The major results published in this paper were both promising and worrying at the same time (picture 2). We found out that both methods are effective in general. Worms living in sediment under a thin layer cap took up ~50% less PCB’s from the sediment than from the untreated, “raw” sediment. When the activated carbon was mixed into the sediment, the uptake of PCB’s was prevented almost completely. So, while thin layer capping is a method that is a lot easier to use (and hence cheaper), it is not quite as effective as mixing the sorbent into the sediment. Nevertheless, one has to also keep in mind, that animals dwelling in the sediment (and the thin layer cap) can mix the activated carbon with the underlying sediment. This process is called bioturbation and it was actually even visible in our laboratory test vessels (picture 1). It’s just a lot slower than mixing sediment and sorbent right away upon application. In addition, mixing via bioturbation of course requires animals to stay on the treated site and not to flee the site in panic when the activated carbon is applied.

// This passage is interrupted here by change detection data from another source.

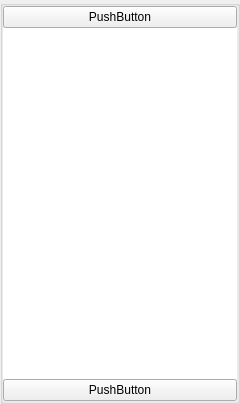
Above: nolimitgui/CommonSrc/Forms/AppletDownloads.ui from nolimitconnect/NoLimitConnect before the change. Below: the same form after it.
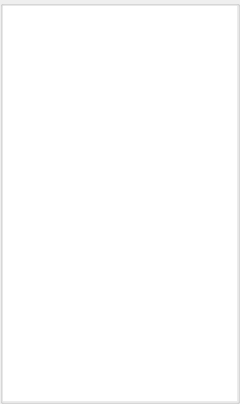
That is the form after the change.

Commit message: Adding AppletPlayStream. clean up some headers

Diff of the .ui file:
```diff
--- a/nolimitgui/CommonSrc/Forms/AppletDownloads.ui
+++ b/nolimitgui/CommonSrc/Forms/AppletDownloads.ui
@@ -83,7 +83,7 @@
       <property name="spacing">
        <number>0</number>
       </property>
-      <item row="1" column="0">
+      <item row="0" column="0">
        <widget class="QListWidget" name="m_FileItemList">
         <property name="frameShape">
          <enum>QFrame::NoFrame</enum>
@@ -111,20 +111,6 @@
         </property>
        </widget>
       </item>
-      <item row="0" column="0">
-       <widget class="QPushButton" name="pushButton">
-        <property name="text">
-         <string>PushButton</string>
-        </property>
-       </widget>
-      </item>
-      <item row="2" column="0">
-       <widget class="QPushButton" name="pushButton_2">
-        <property name="text">
-         <string>PushButton</string>
-        </property>
-       </widget>
-      </item>
      </layout>
     </widget>
    </item>
```
The commit also changes 157 other files.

And that’s exactly where our more worrying results come in: the adverse effects of the sorbent itself. With both application methods it became quite apparent that the worms did not really like our miniature-scale remediation works. They lost their appetite almost completely, stopped feeding and hence lost a lot of weight. While that may sound like a desirable achievement to some humans, for our worms that could be a serious issue.

A possible explanation for this sudden loss in appetite was found on electron microscope images that we took (picture 3). It looked like the activated carbon had quite some detrimental effect to the worms’ gut walls. Their microvilli, which are responsible for nutrient absorption from the gut content, were damaged severely in most worms exposed to sediment treated with the sorbent – no matter with what application method. The exact mechanism on how activated carbon causes this kind of damage remain obscure; one suggestion for example is mechanical abrasion (the carbon particles are quite sharp), but also the strong sorption capacity of the material might be involved.

Picture 3: Activated carbon can damage the gut walls (specifically the microvilli) of Lumbriculus variegatus. Image as seen through an electron microscope at a 6000x magnification.

One interesting thing we saw was that thin layer capping with activated carbon can have quite a devastating effect on Lumbriculus variegatus. This is not too surprising, since the organisms are exposed to a high dose of pure activated carbon at the sediment-water interface. However, when we mixed the activated carbon with clay before applying (thus creating a thin layer cap that resembles natural sediment that is enriched with the sorbent), the adverse effects were a lot less severe.  This doesn’t mean there were no more adverse effects, but rather that they were at a comparable level to our other tested application method of mixing the activated carbon into the sediment.

Picture 4: The transmission electron microscopy images (which you saw above) in the making. Photo: Inna Nybom.

From the results seen in this study we were able to draw some conclusions and implications for future field applications. To sum up, both methods are effective. What the thin layer capping method lacks in immediate effectiveness, it makes up for with its easier application and lower costs. When it comes to the adverse effects, we showed that neither one of the methods has a significant advantage over the other – if certain precautions, like avoiding to apply pure activated carbon, are made. So when deciding on a method, the important factors are mostly the available budget and equipment. Thin layer capping is a better option for sediment remediation in cases where special equipment required for other methods cannot be brought in easily (remote areas) or simply in cases where funds are limited. However, before deciding whether or not to utilize activated carbon in general (and big scale), we will have to make sure that its own adverse effects to the environment are not worse than the pollution effects!

Lastly – if you check our blog post on the first field trial of activated carbon based sediment remediation in Finland, you will probably spot some of these implications already “in action”!

Text: Sebastian Abel

Pictures: Sebastian Abel, Inna Nybom